> _What needs to be done_
In the listing below, locate the lines bearing the word "paragraph". Copy every one of them.
** Records for this exercise follows **
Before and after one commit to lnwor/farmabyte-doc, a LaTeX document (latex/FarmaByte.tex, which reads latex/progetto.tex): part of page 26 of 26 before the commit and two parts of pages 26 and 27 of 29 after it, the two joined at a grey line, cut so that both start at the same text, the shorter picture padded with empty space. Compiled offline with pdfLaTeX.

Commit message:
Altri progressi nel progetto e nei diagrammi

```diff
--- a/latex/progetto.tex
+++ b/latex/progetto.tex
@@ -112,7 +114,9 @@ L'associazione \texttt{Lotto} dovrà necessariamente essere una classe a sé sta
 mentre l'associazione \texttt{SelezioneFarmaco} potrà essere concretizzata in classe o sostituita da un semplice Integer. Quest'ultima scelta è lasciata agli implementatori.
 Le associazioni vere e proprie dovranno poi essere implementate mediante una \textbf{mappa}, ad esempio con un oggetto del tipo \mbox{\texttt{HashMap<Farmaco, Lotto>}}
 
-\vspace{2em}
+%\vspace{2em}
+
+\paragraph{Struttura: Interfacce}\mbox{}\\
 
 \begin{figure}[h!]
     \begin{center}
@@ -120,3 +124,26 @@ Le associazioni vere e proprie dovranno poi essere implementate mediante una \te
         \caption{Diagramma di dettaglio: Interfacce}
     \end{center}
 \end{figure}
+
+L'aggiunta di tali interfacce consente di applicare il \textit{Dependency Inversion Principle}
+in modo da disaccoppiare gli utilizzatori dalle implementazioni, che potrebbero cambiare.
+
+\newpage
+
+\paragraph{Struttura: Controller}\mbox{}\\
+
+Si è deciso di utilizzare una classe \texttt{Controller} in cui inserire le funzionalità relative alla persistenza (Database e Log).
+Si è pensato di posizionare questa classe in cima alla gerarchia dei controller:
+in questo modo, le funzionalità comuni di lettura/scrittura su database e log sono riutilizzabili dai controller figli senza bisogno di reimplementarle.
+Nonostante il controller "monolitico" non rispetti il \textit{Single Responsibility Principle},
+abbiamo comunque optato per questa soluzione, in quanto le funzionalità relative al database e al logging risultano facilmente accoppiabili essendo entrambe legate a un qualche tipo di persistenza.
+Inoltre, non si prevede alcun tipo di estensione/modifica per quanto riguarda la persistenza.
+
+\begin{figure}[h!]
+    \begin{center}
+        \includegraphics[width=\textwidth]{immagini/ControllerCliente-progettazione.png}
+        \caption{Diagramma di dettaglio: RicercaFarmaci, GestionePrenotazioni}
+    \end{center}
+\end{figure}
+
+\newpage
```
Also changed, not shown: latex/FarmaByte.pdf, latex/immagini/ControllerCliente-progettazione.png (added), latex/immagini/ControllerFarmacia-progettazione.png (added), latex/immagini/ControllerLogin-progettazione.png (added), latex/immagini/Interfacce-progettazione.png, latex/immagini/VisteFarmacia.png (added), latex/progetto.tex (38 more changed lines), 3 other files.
** End of Records for this exercise **
> _Task solution_
+\paragraph{Struttura: Interfacce}\mbox{}\\
+\paragraph{Struttura: Controller}\mbox{}\\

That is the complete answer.